Python 3.2, the youngest generation of the Python programming language, has just received its fourth alpha release. The newest release is the final alpha version for Python 3.2, and is the result of the efforts by Python developers who wish to make the 3.x platform better and, in the end, more stable.
The official release of Python 3.2 alpha 4 was realized on November 13th. In their press release, Python stated that any new features would be developed exclusively for the 3.x platform. The 2.x platform and its final 2.7 release would only receive developmental attention in the form of bug fixes.
The fourth alpha was created mostly for testing purposes, and members of the Python development team urge users to provide feedback regarding new features, ease of use, as well as any bugs that may be encountered over time. On Python's download page, there is a message urging downloaders to not use the newest alpha in production settings, and that it is only a preview release.

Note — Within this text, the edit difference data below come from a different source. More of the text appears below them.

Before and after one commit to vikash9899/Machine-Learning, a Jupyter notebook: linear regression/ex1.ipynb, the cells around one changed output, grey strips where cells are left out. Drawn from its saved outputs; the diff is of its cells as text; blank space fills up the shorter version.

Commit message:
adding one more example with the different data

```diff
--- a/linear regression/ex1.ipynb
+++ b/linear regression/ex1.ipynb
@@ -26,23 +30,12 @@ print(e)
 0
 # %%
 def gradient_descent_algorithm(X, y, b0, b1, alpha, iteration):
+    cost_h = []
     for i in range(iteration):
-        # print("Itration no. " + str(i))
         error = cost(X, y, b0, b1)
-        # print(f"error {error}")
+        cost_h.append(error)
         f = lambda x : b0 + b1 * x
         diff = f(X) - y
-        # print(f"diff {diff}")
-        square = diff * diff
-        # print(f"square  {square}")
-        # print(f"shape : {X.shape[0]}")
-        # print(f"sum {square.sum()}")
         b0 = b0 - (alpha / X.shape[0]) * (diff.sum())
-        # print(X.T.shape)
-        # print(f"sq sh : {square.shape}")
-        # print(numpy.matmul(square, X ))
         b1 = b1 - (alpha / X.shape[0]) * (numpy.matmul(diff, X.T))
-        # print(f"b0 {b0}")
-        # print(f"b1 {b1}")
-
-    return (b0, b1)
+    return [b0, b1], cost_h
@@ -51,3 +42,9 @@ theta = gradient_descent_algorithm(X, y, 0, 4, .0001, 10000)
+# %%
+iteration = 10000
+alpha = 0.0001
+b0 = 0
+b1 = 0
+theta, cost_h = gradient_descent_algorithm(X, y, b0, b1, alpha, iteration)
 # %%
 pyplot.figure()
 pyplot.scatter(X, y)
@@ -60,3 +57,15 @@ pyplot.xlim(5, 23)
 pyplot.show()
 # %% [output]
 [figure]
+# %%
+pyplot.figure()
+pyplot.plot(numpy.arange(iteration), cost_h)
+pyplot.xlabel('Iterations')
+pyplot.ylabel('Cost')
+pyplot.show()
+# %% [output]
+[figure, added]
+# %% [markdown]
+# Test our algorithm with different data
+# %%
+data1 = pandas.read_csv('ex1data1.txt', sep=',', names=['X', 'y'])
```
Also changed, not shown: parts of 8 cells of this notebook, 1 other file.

Python 3.2 alpha 4 comes with plenty of improvements. In terms of fixes, it addresses previous IMAP problems regarding logins. Consistency and behavior problems in numeric operations have also received attention, in addition to string/unicode issues, and there is now full support for a bytes environment. To follow the guidelines set in the still-active PEP 3003, the Moratorium on Language Changes, Python's developers did not make any changes to the language's syntax.
Besides the fixes, updates have been included for the Tools/Demos, Tests, and Extensions modules. To reduce contention, the GIL implementation has been overhauled. The Python debugger, pdb, has been improved, and developers have added a sysconfig module for accessing information regarding configuration. The shutil module has been supplemented with new additions, with archive file support being just one example. A pure-Python implementation of the datetime module and tweaks to the unittest module are other highlights. Last, but not least, is the inclusion of support for .pyc version tagged dynamic libraries and .pyc repository directories, as well as a new futures library for concurrent programming.